Once on the roof, Mr. Teutsch will light a smoker, a small contraption that emits smoke into the beehives and makes the bees more docile so that it is easier for the students to harvest the honey.
After collecting the honey, the students are able to take some home to enjoy later on.
When not at the Koch center, the students report to the greenhouse. Currently, the students are cultivating arugula, spinach, beets, peas, saffron, and even reishi mushrooms.
Reishi mushrooms have been used for centuries to boost human immune systems. Recent research has shown that these properties can be extended to bees as well.

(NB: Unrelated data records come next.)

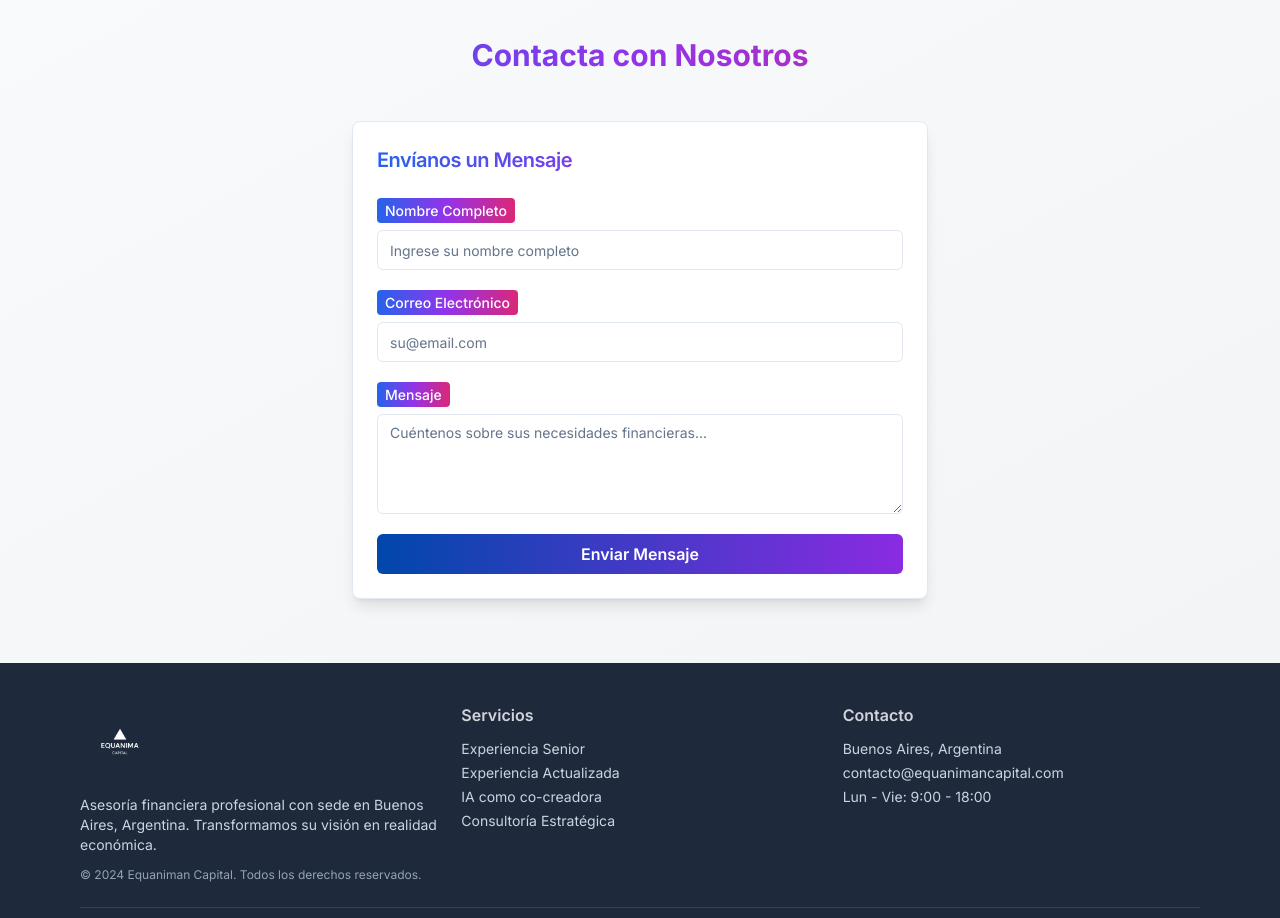
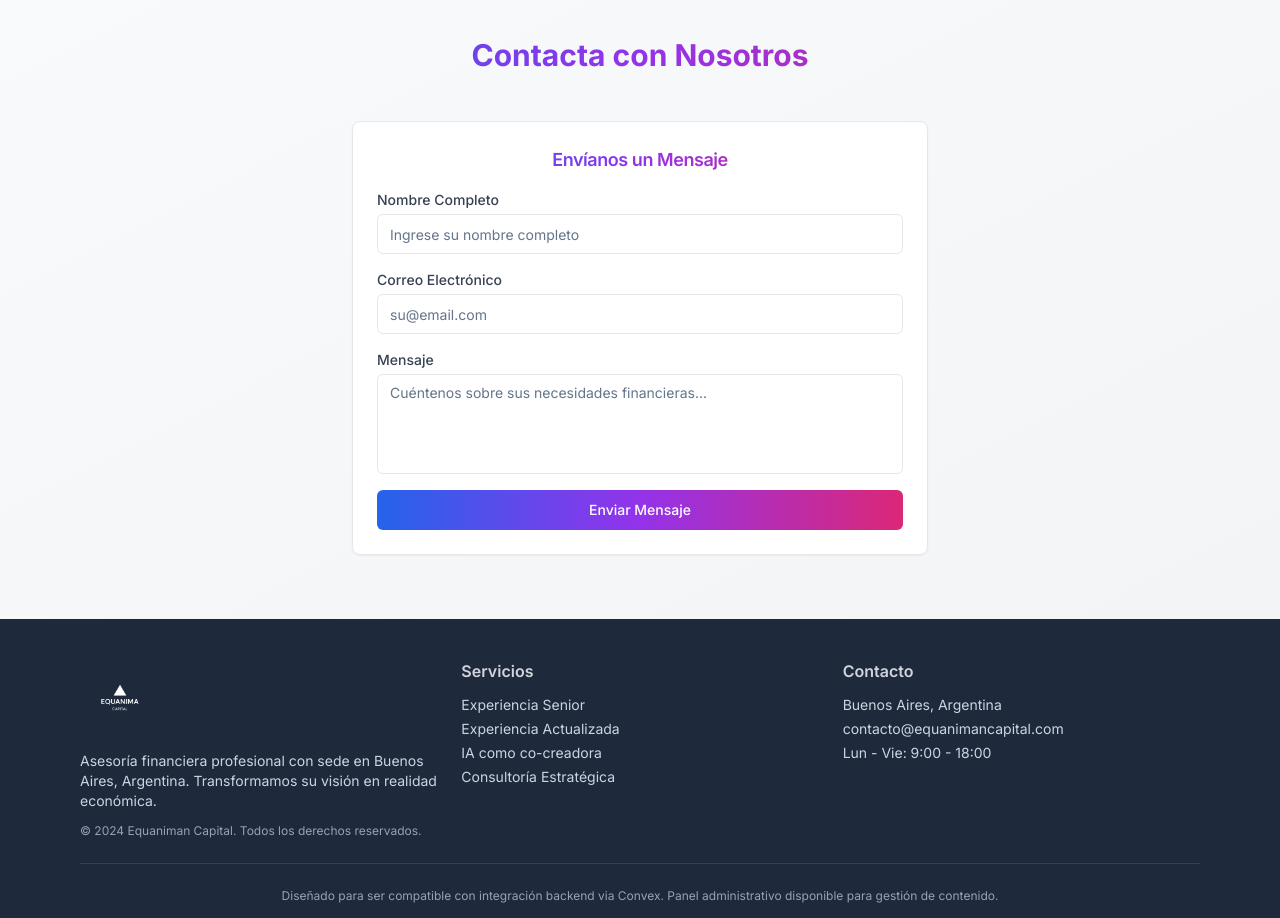
Before and after one commit to Gnolting/equaniman-capital-webflow, a React (Vite) app: page / in a window 1280 px wide. Shown: the part 2160-3078 px from the top of the page. Built offline with nearby package versions, Linux system fonts and the light colour scheme.

Commit message:
Refactor: Update contact form design
Modified the contact form in `src/components/ContactForm.tsx` to a more minimalist design while preserving the existing color scheme.

```diff
--- a/src/components/ContactForm.tsx
+++ b/src/components/ContactForm.tsx
@@ -1,4 +1,3 @@
-
 import React, { useState } from 'react';
 import { Button } from '@/components/ui/button';
 import { Input } from '@/components/ui/input';
@@ -78,18 +77,18 @@ const ContactForm = () => {
         </div>
 
         <div className="max-w-xl mx-auto">
-          <Card className="shadow-lg animate-fade-in">
-            <CardHeader>
-              <CardTitle className="text-xl bg-clip-text text-transparent bg-gradient-to-r from-blue-600 via-purple-600 to-pink-600">
+          <Card className="bg-white border border-gray-200 rounded-lg shadow-sm animate-fade-in">
+            <CardHeader className="pb-4">
+              <CardTitle className="text-lg bg-clip-text text-transparent bg-gradient-to-r from-blue-600 via-purple-600 to-pink-600 text-center">
                 {t('contact.form_title')}
               </CardTitle>
             </CardHeader>
-            <CardContent>
-              <form onSubmit={handleSubmit} className="space-y-5">
+            <CardContent className="pt-0">
+              <form onSubmit={handleSubmit} className="space-y-4">
                 <div>
                   <Label
                     htmlFor="name"
-                    className="text-white font-medium bg-gradient-to-r from-blue-600 via-purple-600 to-pink-600 px-2 py-1 rounded text-sm"
+                    className="text-sm font-medium text-gray-700 mb-1 block"
                   >
                     {t('contact.name_label')}
                   </Label>
@@ -100,7 +99,7 @@ const ContactForm = () => {
                     value={formData.name}
                     onChange={handleInputChange}
                     required
-                    className="mt-2 text-sm"
+                    className="w-full border-gray-200 focus:border-blue-500 focus:ring-1 focus:ring-blue-500"
                     placeholder={t('contact.name_placeholder')}
                     disabled={isSubmitting}
                   />
@@ -109,7 +108,7 @@ const ContactForm = () => {
                 <div>
                   <Label
                     htmlFor="email"
-                    className="text-white font-medium bg-gradient-to-r from-blue-600 via-purple-600 to-pink-600 px-2 py-1 rounded text-sm"
+                    className="text-sm font-medium text-gray-700 mb-1 block"
                   >
                     {t('contact.email_label')}
                   </Label>
@@ -120,7 +119,7 @@ const ContactForm = () => {
                     value={formData.email}
                     onChange={handleInputChange}
                     required
-                    className="mt-2 text-sm"
+                    className="w-full border-gray-200 focus:border-blue-500 focus:ring-1 focus:ring-blue-500"
                     placeholder={t('contact.email_placeholder')}
                     disabled={isSubmitting}
                   />
@@ -129,7 +128,7 @@ const ContactForm = () => {
                 <div>
                   <Label
                     htmlFor="message"
-                    className="text-white font-medium bg-gradient-to-r from-blue-600 via-purple-600 to-pink-600 px-2 py-1 rounded text-sm"
+                    className="text-sm font-medium text-gray-700 mb-1 block"
                   >
                     {t('contact.message_label')}
                   </Label>
@@ -139,7 +138,7 @@ const ContactForm = () => {
                     value={formData.message}
                     onChange={handleInputChange}
                     required
-                    className="mt-2 min-h-[100px] text-sm"
+                    className="w-full min-h-[100px] border-gray-200 focus:border-blue-500 focus:ring-1 focus:ring-blue-500 resize-none"
                     placeholder={t('contact.message_placeholder')}
                     disabled={isSubmitting}
                   />
@@ -148,22 +147,7 @@ const ContactForm = () => {
                 <Button
                   type="submit"
                   disabled={isSubmitting}
-                  className="w-full text-white py-2 text-base font-semibold transition-all duration-300"
-                  style={{
-                    background: 'linear-gradient(to right, #0047AB, #8A2BE2, #DA70D6)',
-                    backgroundSize: '200% 100%',
-                    transition: 'background-position 0.3s ease'
-                  }}
-                  onMouseEnter={(e) => {
-                    if (!isSubmitting) {
-                      e.currentTarget.style.backgroundPosition = 'right center';
-                    }
-                  }}
-                  onMouseLeave={(e) => {
-                    if (!isSubmitting) {
-                      e.currentTarget.style.backgroundPosition = 'left center';
-                    }
-                  }}
+                  className="w-full h-10 text-white font-medium bg-gradient-to-r from-blue-600 via-purple-600 to-pink-600 hover:from-blue-700 hover:via-purple-700 hover:to-pink-700 transition-all duration-200 border-0 rounded-md"
                 >
                   {isSubmitting ? t('contact.sending') : t('contact.submit_button')}
                 </Button>
```
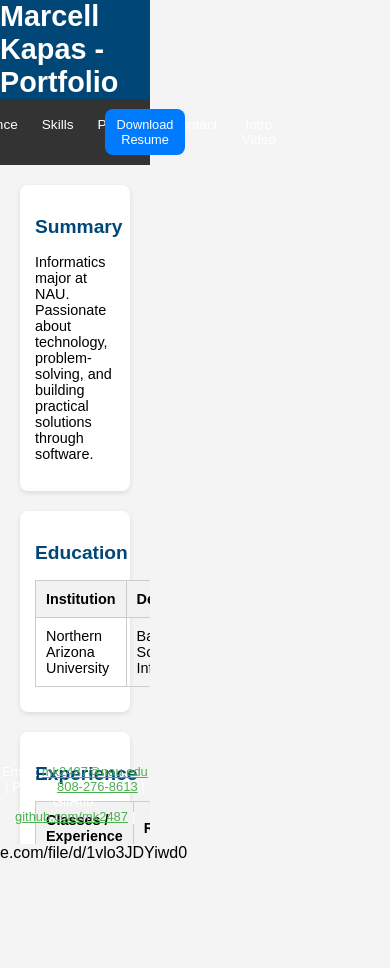
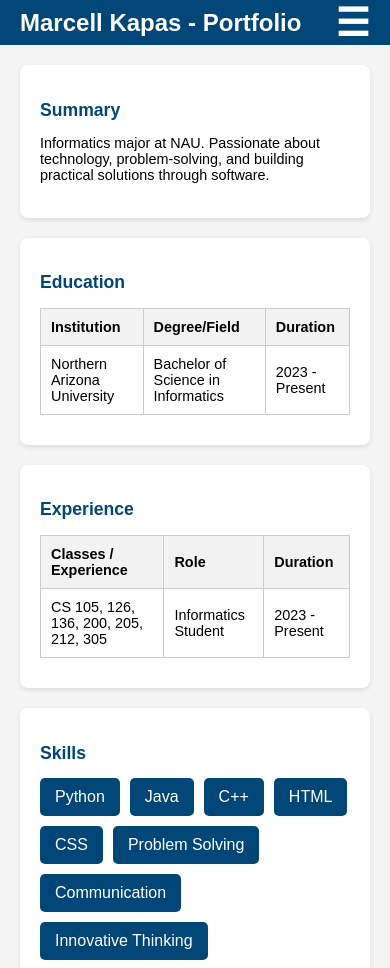
Before and after one commit to mk2487/homework4, a plain HTML site: page index.html in a window 390 px wide. Shown: the top 968 px of the page. Before the commit the page ends 862 px from the top, so only its background shows below. Drawn offline with Linux system fonts and the light colour scheme.

Commit message:
Update index.html

```diff
--- a/index.html
+++ b/index.html
@@ -21,7 +21,7 @@
         "footer footer";
       grid-template-columns: 250px 1fr;
       grid-template-rows: 80px 1fr 80px;
-      height: 100vh;
+      min-height: 100vh;
     }
 
     .header {
@@ -30,31 +30,39 @@
       color: white;
       display: flex;
       align-items: center;
-      justify-content: center;
-      font-size: 1.8em;
+      justify-content: space-between;
+      font-size: 1.5em;
       font-weight: bold;
+      padding: 0 20px;
       position: sticky;
       top: 0;
       z-index: 1000;
+    }
+    .hamburger {
+      display: none;
+      font-size: 1.6em;
+      cursor: pointer;
     }
 
     .sidebar {
       grid-area: sidebar;
       display: flex;
       flex-direction: column;
-      justify-content: flex-start;
       align-items: center;
       background: #333;
       color: white;
       padding: 20px;
       position: relative;
+      transition: left 0.3s ease;
     }
+
     .sidebar ul {
       list-style: none;
       padding: 0;
       margin: 0;
       width: 100%;
     }
+
     .sidebar li {
       margin: 12px 0;
       padding: 8px;
@@ -63,33 +71,30 @@
       cursor: pointer;
       transition: background 0.3s;
     }
-    .sidebar li:hover {
-      background: #444;
+    .sidebar li:hover { background: #444; }
+    .sidebar a {
+      color: white;
+      text-decoration: none;
+      display: block;
     }
-
     .resume-btn {
-      position: absolute;
-      bottom: 20px;
       background: #007BFF;
       color: white;
       padding: 12px 18px;
       border: none;
       border-radius: 8px;
       cursor: pointer;
-      transition: background-color 0.3s ease, border-radius 0.3s ease, box-shadow 0.3s ease;
+      transition: background-color 0.3s ease;
+      margin-top: 20px;
     }
     .resume-btn:hover {
       background-color: #0056b3;
-      border-radius: 20px;
-      box-shadow: 0px 6px 12px rgba(0,0,0,0.2);
     }
-
     .main {
       grid-area: main;
       overflow-y: auto;
       padding: 20px;
     }
-
     .footer {
       grid-area: footer;
       background: #222;
@@ -98,14 +103,8 @@
       align-items: center;
       justify-content: center;
       font-size: 0.9em;
-      position: relative;
-    }
-    .footer p {
-      position: absolute;
-      bottom: 20px;
       text-align: center;
-      width: 100%;
-      margin: 0;
+      padding: 10px;
     }
 
     section {
@@ -115,9 +114,8 @@
       border-radius: 8px;
       box-shadow: 0 2px 5px rgba(0,0,0,0.1);
     }
-    h2 {
-      color: #004677;
-    }
+
+    h2 { color: #004677; }
 
     table {
       width: 100%;
@@ -129,9 +127,7 @@
       padding: 10px;
       text-align: left;
     }
-    th {
-      background: #f2f2f2;
-    }
+    th { background: #f2f2f2; }
 
     .skills-container {
       display: flex;
@@ -143,11 +139,11 @@
       color: white;
       padding: 10px 15px;
       border-radius: 5px;
-      transition: transform 0.3s ease, background-color 0.3s ease, box-shadow 0.3s ease;
+      transition: transform 0.3s, background-color 0.3s, box-shadow 0.3s;
       cursor: pointer;
     }
     .skills-container div:hover {
-      transform: scale(1.1) rotate(-2deg);
+      transform: scale(1.1);
       background-color: #0066aa;
       box-shadow: 0 4px 10px rgba(0,0,0,0.2);
     }
@@ -163,11 +159,8 @@
       padding: 15px;
       box-shadow: 0 4px 8px rgba(0,0,0,0.2);
       transition: transform 0.3s;
-      overflow: hidden;
     }
-    .project:hover {
-      transform: translateY(-5px);
-    }
+    .project:hover { transform: translateY(-5px); }
     .project img {
       max-width: 100%;
       border-radius: 5px;
@@ -179,75 +172,35 @@
       opacity: 0.9;
     }
 
-    iframe {
-      width: 100%;
-      border-radius: 8px;
-    }
-    @media (max-width: 480px) {
+    iframe { width: 100%; border-radius: 8px; }
+    @media (max-width: 768px) {
       .grid-container {
         grid-template-areas:
           "header"
-          "sidebar"
           "main"
           "footer";
         grid-template-columns: 1fr;
-        grid-template-rows: auto auto 1fr auto;
+        grid-template-rows: auto 1fr auto;
       }
+      .hamburger { display: block; }
       .sidebar {
-        flex-direction: row;
-        justify-content: center;
-        align-items: center;
-        padding: 10px;
-        position: static;
+        position: fixed;
+        top: 80px;
+        left: -250px;
+        width: 200px;
+        height: calc(100% - 80px);
+        flex-direction: column;
+        padding: 20px;
+        z-index: 999;
       }
 
-      .sidebar ul {
-        display: flex;
-        flex-direction: row;
-        gap: 8px;
-        justify-content: center;
-      }
+      .sidebar.show { left: 0; }
+    }
 
-      .sidebar li {
-        margin: 0;
-        padding: 5px 8px;
-        font-size: 0.85em;
-      }
-      .resume-btn {
-        position: static;
-        margin-left: 10px;
-        padding: 8px 12px;
-        font-size: 0.8em;
-      }
-
-      .projects-grid {
-        grid-template-columns: 1fr;
-      }
-
-      section {
-        padding: 15px;
-      }
-
-      h2 {
-        font-size: 1.2em;
-      }
-
-      p, td, th {
-        font-size: 0.9em;
-      }
-    }
-    @media (max-width: 768px) {
-      .grid-container {
-        grid-template-columns: 150px 1fr;
-      }
-      .projects-grid {
-        grid-template-columns: repeat(2, 1fr);
-      }
-    }
-    @media (min-width: 1024px) {
-      .projects-grid {
-        grid-template-columns: repeat(3, 1fr);
-      }
+    @media (max-width: 480px) {
+      h2 { font-size: 1.1em; }
+      p, td, th { font-size: 0.9em; }
+      .projects-grid { grid-template-columns: 1fr; }
     }
     #spinner {
       position: fixed;
@@ -261,8 +214,8 @@
       animation: spin 1s linear infinite;
       transform: translate(-50%, -50%);
       z-index: 2000;
-      background: transparent;
     }
+
     @keyframes spin {
       0% { transform: translate(-50%, -50%) rotate(0deg); }
       100% { transform: translate(-50%, -50%) rotate(360deg); }
@@ -272,16 +225,19 @@
 <body>
   <div id="spinner"></div>
   <div class="grid-container">
-    <header class="header">Marcell Kapas - Portfolio</header>
-    <nav class="sidebar">
+    <header class="header">
+      <span>Marcell Kapas - Portfolio</span>
+      <span class="hamburger" onclick="toggleMenu()">☰</span>
+    </header>
+    <nav class="sidebar" id="sidebar">
       <ul>
-        <li><a href="#summary" style="color:white; text-decoration:none;">Summary</a></li>
-        <li><a href="#education" style="color:white; text-decoration:none;">Education</a></li>
-        <li><a href="#experience" style="color:white; text-decoration:none;">Experience</a></li>
-        <li><a href="#skills" style="color:white; text-decoration:none;">Skills</a></li>
-        <li><a href="#projects" style="color:white; text-decoration:none;">Projects</a></li>
-        <li><a href="#contact" style="color:white; text-decoration:none;">Contact</a></li>
-        <li><a href="#video" style="color:white; text-decoration:none;">Intro Video</a></li>
+        <li><a href="#summary">Summary</a></li>
+        <li><a href="#education">Education</a></li>
+        <li><a href="#experience">Experience</a></li>
+        <li><a href="#skills">Skills</a></li>
+        <li><a href="#projects">Projects</a></li>
+        <li><a href="#contact">Contact</a></li>
+        <li><a href="#video">Intro Video</a></li>
       </ul>
       <a href="https://drive.google.com/file/d/1vlo3JDYiwd0hd0X4Jn9nS0Nye90zkOhF/view?usp=sharing" target="_blank">
         <button class="resume-btn">Download Resume</button>
@@ -295,31 +251,15 @@
       <section id="education">
         <h2>Education</h2>
         <table>
-          <tr>
-            <th>Institution</th>
-            <th>Degree/Field</th>
-            <th>Duration</th>
-          </tr>
-          <tr>
-            <td>Northern Arizona University</td>
-            <td>Bachelor of Science in Informatics</td>
-            <td>2023 - Present</td>
-          </tr>
+          <tr><th>Institution</th><th>Degree/Field</th><th>Duration</th></tr>
+          <tr><td>Northern Arizona University</td><td>Bachelor of Science in Informatics</td><td>2023 - Present</td></tr>
         </table>
       </section>
       <section id="experience">
         <h2>Experience</h2>
         <table>
-          <tr>
-            <th>Classes / Experience</th>
-            <th>Role</th>
-            <th>Duration</th>
-          </tr>
-          <tr>
-            <td>CS 105, 126, 136, 200, 205, 212, 305</td>
-            <td>Informatics Student</td>
-            <td>2023 - Present</td>
-          </tr>
+          <tr><th>Classes / Experience</th><th>Role</th><th>Duration</th></tr>
+          <tr><td>CS 105, 126, 136, 200, 205, 212, 305</td><td>Informatics Student</td><td>2023 - Present</td></tr>
         </table>
       </section>
       <section id="skills">
@@ -335,7 +275,6 @@
           <div>Innovative Thinking</div>
         </div>
       </section>
-
       <section id="projects">
         <h2>Projects</h2>
         <div class="projects-grid">
@@ -351,36 +290,30 @@
           </div>
           <div class="project">
             <h3>Contact Page</h3>
-            <p>Designed a styled contact form page with CSS layout techniques.</p>
+            <p>Designed a contact form page with CSS layout techniques.</p>
             <img src="contactpic.png" alt="Contact section screenshot">
           </div>
         </div>
       </section>
       <section id="video">
         <h2>Introduction Video</h2>
-        <p>A short video introducing myself and my professional goals.</p>
-        <iframe height="400"
-          src="https://www.youtube.com/embed/IjEmCxRWBRc"
-          title="Intro Video"
-          frameborder="0"
-          allow="accelerometer; autoplay; clipboard-write; encrypted-media; gyroscope; picture-in-picture"
-          allowfullscreen>
-        </iframe>
+        <iframe height="300" src="https://www.youtube.com/embed/IjEmCxRWBRc" title="Intro Video" frameborder="0" allowfullscreen></iframe>
       </section>
     </main>
-
     <footer class="footer" id="contact">
-      <p>Email: <a href="mailto:mk2487@nau.edu" style="color:#4CAF50;">mk2487@nau.edu</a> |
-         Phone: <a href="tel:808-276-8613" style="color:#4CAF50;">808-276-8613</a> |
-         GitHub: <a href="https://github.com/mk2487" style="color:#4CAF50;">github.com/mk2487</a> |
-      </p>
+      <p>Email: <a href="mailto:mk2487@nau.edu">mk2487@nau.edu</a> |
+         Phone: <a href="tel:808-276-8613">808-276-8613</a> |
+         GitHub: <a href="https://github.com/mk2487">github.com/mk2487</a></p>
     </footer>
   </div>
-
   <script>
     window.addEventListener("load", () => {
       document.getElementById("spinner").style.display = "none";
     });
+
+    function toggleMenu() {
+      document.getElementById("sidebar").classList.toggle("show");
+    }
   </script>
 </body>
-</html>e.com/file/d/1vlo3JDYiwd0
+</html>
```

Mr. Teutsch said, “The microbiome of the honeybees is more robust in the presence of exposure [to reishi mushrooms] … that’s an important part of the greenhouse complement.” Through Growing Green, students hope to introduce these mushrooms into the honeybees’ environment so that the bees can reap the antiviral benefits of reishi mushrooms.
Cultivating different plants in the greenhouse and tending to the honeybees on the roof of the Koch is a unique way for students to learn outside the classroom.
After her first visit to the honeybees on the roof of the Koch, Claire Cummings ’21 said: “I’m so happy to have this transformative experience right here in our backyard.”
The Growing Green team is not the only one that has been reaping the benefits of having bees in such close quarters.
Art Teacher Mercedes Taylor has also brought her Topics Tutorial class to the roof in order to observe the artistic nature of the bees.
“It was fascinating to watch the natural movement of the bees. It definitely inspired some of the artwork that I am working on right now,” John Chung ’20 said.
Recently, Mr. Teutsch also hosted a “Honeybee Biology” information session on Sunday night.
He invited Apiarist Dan and Bonita Conlon, the owners of Warm Colors Apiary in South Deerfield, Mass. Through this lecture, students learned the different ways that apiarists manage the health of their bees.
Mr. Teutsch said, “Education is a start, and it’s interesting because learning provides inspiration… when we start to learn something we get interested and we get curious and we want to learn more, we want more exposure… whether we are listening to a local expert, or reading [on the subject].”
Events like the information session allow Deerfield students to get involved with and learn more about beekeeping, even if they are not venturing up to the roof of the Koch.